» **Work task**
Below are records; give the number of their lines that contain "Colors", and only that number.

» **Supplied information**
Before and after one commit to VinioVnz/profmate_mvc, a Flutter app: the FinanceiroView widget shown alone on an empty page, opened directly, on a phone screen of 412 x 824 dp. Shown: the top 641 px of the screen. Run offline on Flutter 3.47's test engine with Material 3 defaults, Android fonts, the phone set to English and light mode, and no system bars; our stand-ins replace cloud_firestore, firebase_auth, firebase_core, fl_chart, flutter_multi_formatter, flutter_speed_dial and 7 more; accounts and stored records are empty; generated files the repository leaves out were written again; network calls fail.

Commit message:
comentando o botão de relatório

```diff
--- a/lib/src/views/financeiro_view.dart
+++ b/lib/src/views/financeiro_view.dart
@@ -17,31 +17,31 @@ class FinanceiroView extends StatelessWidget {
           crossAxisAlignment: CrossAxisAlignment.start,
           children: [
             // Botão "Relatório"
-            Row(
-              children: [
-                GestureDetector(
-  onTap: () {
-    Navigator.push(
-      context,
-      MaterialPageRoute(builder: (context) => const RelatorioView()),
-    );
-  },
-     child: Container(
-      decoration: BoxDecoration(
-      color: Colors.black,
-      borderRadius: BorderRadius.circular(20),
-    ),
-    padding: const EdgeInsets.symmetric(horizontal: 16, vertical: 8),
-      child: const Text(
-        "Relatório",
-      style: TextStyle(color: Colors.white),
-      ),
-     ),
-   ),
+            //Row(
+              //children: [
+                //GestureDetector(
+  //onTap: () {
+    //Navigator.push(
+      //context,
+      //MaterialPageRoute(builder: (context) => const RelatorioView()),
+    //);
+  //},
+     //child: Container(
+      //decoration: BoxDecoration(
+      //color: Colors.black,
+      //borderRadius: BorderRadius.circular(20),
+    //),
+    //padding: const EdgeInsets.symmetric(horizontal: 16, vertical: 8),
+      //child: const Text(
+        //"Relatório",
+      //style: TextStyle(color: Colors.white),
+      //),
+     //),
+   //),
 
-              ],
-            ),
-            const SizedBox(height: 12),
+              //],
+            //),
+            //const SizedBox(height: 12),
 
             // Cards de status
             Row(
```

...

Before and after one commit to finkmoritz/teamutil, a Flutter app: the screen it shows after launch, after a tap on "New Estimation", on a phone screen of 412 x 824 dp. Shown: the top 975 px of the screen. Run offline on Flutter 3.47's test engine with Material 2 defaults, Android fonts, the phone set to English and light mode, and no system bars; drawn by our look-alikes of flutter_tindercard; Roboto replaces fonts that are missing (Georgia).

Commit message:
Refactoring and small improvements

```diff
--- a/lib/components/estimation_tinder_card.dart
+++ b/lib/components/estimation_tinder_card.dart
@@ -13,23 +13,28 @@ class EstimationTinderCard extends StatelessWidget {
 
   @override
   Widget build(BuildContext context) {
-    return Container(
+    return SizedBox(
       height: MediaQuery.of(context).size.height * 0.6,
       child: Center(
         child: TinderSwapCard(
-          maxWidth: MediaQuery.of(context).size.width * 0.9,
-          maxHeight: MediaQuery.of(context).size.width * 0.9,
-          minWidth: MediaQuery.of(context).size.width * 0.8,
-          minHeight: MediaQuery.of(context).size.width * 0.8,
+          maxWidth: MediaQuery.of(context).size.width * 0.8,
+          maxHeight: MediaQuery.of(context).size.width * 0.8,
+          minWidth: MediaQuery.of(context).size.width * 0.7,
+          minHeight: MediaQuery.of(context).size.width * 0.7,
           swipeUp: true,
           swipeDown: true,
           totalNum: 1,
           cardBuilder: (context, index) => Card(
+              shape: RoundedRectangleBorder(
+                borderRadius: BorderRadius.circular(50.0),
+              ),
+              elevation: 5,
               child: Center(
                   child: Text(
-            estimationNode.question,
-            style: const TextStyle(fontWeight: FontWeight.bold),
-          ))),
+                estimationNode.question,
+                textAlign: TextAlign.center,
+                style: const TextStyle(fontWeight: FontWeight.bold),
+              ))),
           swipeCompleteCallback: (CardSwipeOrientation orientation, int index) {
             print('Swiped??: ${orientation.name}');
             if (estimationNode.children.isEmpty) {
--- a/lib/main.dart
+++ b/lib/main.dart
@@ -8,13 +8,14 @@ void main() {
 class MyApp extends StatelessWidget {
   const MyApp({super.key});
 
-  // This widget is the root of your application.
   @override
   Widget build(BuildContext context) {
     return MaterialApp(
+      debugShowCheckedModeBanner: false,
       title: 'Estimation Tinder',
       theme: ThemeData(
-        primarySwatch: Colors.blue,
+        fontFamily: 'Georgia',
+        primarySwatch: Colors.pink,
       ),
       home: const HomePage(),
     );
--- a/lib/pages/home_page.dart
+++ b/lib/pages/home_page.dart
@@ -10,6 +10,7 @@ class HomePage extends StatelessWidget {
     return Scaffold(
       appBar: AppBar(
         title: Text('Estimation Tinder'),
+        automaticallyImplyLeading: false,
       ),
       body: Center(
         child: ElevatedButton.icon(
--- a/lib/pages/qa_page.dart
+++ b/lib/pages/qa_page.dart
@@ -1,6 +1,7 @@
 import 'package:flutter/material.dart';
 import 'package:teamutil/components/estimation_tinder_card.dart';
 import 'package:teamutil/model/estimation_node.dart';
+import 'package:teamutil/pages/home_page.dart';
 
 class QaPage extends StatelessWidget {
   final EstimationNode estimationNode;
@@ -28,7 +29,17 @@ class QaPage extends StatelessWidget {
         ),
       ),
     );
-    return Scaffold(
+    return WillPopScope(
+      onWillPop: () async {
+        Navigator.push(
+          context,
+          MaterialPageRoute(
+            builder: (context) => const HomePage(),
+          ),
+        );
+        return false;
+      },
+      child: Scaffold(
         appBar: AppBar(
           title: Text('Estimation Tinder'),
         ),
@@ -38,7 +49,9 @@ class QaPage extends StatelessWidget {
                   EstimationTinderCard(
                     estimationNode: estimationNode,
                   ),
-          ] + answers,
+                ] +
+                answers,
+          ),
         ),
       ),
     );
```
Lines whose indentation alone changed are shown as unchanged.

» **Answer below**
6